Tackling workforce pressures critical to success of cancer strategy
05 December 2017
- Health Education England publishes cancer workforce strategy
- Strategy for next three years includes funding for additional staff and a dedicated skills fund
- We say for these proposals to be realised, we need to tackle the gap between supply and growing demand for specialist staff
Health Education England has published its cancer workforce strategy covering the next three years.
It commits to:
- Investment in 200 additional clinical endoscopists and investment in 300 radiologists;
- retention initiatives to produce an additional 746 consultants working in cancer by 2021;
- and supporting the continued development of cancer staff skills through a national dedicated Skills Fund.
Responding to the cancer workforce strategy published by Health Education England, the director of policy and strategy at NHS Providers, Saffron Cordery said:
“We welcome the ambitious proposals set out by Health Education England to ensure that the NHS has the right mix and number of trained staff to deliver cancer care, one of the key priorities of the Five year forward view.
“More people than ever are surviving cancer, but access to treatment to identify and treat cancer early is critical.
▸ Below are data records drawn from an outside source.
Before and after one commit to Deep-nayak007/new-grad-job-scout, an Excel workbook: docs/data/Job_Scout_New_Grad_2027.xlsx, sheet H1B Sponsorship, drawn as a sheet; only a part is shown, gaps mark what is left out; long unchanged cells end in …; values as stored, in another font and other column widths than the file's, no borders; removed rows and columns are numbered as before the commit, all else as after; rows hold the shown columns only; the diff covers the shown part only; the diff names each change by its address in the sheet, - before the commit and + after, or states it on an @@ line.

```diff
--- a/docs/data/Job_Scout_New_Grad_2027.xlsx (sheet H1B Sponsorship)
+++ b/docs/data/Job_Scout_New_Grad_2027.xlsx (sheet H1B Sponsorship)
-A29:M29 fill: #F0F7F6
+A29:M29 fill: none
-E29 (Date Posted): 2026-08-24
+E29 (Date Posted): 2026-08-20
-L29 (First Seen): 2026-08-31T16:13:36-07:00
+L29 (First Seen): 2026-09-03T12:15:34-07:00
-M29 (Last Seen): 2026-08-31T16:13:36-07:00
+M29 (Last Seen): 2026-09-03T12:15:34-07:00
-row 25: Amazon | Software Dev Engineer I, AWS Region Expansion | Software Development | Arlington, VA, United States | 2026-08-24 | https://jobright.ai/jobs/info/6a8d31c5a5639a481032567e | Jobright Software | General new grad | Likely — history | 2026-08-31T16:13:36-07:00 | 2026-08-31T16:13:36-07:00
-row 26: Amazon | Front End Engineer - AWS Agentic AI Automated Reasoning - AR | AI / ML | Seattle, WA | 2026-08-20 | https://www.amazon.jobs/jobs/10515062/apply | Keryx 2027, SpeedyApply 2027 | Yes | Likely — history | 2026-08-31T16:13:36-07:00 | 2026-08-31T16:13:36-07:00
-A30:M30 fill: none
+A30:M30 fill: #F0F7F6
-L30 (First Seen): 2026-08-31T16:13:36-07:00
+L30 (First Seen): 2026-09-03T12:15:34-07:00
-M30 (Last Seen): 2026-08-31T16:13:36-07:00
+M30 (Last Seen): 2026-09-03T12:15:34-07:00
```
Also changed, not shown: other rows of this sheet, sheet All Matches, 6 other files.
This must involve the whole system.
The ability for the service to recruit and retain the staff it needs is the most pressing issue for trusts, and this includes specialists such as radiologists.
“The ability for the service to recruit and retain the staff it needs is the most pressing issue for trusts, and this includes specialists such as radiologists. For these proposals to be realised, we need to tackle the gap between supply and growing demand by opening up different routes to training and providing better support to clinical staff working within this challenging environment.
“Underpinning the success of the plan is understanding that the funding set aside for cancer treatment must be used for this purpose and protected against competing priorities.”